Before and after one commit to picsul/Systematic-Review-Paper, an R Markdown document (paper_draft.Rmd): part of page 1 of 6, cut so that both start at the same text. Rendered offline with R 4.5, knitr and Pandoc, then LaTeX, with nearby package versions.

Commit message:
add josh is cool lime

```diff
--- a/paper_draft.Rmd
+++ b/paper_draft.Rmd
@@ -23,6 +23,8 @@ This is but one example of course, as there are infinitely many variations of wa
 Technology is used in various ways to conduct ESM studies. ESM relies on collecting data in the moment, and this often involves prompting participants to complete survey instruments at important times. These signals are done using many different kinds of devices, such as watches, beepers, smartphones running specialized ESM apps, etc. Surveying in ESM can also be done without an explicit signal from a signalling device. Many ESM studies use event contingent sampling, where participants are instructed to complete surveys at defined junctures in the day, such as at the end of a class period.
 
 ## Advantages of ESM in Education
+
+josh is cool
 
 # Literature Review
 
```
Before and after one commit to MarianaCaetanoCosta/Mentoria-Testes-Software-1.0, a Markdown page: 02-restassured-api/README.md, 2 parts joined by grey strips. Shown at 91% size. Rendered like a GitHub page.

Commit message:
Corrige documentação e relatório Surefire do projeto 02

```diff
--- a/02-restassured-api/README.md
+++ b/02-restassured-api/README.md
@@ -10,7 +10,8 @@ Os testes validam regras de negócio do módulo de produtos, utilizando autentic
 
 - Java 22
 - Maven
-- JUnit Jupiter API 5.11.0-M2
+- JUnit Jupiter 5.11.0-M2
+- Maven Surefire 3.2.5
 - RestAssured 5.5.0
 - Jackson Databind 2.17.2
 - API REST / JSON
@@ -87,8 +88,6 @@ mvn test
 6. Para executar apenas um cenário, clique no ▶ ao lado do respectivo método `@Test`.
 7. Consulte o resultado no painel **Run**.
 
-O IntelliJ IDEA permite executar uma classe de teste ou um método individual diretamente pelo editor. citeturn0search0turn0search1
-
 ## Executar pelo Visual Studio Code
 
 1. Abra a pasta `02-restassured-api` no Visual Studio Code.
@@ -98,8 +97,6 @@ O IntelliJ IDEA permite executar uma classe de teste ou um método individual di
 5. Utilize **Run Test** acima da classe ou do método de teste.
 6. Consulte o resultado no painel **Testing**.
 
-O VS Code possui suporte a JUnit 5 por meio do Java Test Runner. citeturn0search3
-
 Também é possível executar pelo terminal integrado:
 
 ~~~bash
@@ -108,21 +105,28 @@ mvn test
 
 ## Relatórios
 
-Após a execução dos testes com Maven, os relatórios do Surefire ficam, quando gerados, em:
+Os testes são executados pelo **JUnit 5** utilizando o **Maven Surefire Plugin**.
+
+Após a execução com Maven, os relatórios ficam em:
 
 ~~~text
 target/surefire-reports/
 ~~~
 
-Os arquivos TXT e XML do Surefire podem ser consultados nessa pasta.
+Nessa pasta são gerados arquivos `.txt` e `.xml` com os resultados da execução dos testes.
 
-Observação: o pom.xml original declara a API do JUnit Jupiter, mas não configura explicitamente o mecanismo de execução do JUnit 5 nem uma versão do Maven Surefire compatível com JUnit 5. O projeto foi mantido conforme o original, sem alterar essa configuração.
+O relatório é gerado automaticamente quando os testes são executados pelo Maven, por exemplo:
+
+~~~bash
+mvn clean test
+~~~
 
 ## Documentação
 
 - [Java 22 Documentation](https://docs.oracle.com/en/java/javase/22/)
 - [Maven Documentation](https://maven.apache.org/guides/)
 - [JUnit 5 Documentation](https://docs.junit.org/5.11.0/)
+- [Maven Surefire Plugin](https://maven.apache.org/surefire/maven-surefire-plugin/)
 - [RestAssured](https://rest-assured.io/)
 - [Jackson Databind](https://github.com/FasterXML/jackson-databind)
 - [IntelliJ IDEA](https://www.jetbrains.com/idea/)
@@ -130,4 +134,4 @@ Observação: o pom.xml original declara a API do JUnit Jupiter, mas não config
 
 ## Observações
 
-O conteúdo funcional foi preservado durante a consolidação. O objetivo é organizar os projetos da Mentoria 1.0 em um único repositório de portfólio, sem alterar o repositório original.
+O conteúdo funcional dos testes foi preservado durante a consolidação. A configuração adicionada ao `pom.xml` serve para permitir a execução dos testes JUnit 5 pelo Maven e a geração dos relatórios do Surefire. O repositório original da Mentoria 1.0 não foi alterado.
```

### AIM OF THE EXERCISE
Using the listing, filter for "Jupiter" and return the matching lines.

### YOUR RESPONSE
-- JUnit Jupiter API 5.11.0-M2
+- JUnit Jupiter 5.11.0-M2
-Observação: o pom.xml original declara a API do JUnit Jupiter, mas não configura explicitamente o mecanismo de execução do JUnit 5 nem uma versão do Maven Surefire compatível com JUnit 5. O projeto foi mantido conforme o original, sem alterar essa configuração.
@@ -130,4 +134,4 @@ Observação: o pom.xml original declara a API do JUnit Jupiter, mas não config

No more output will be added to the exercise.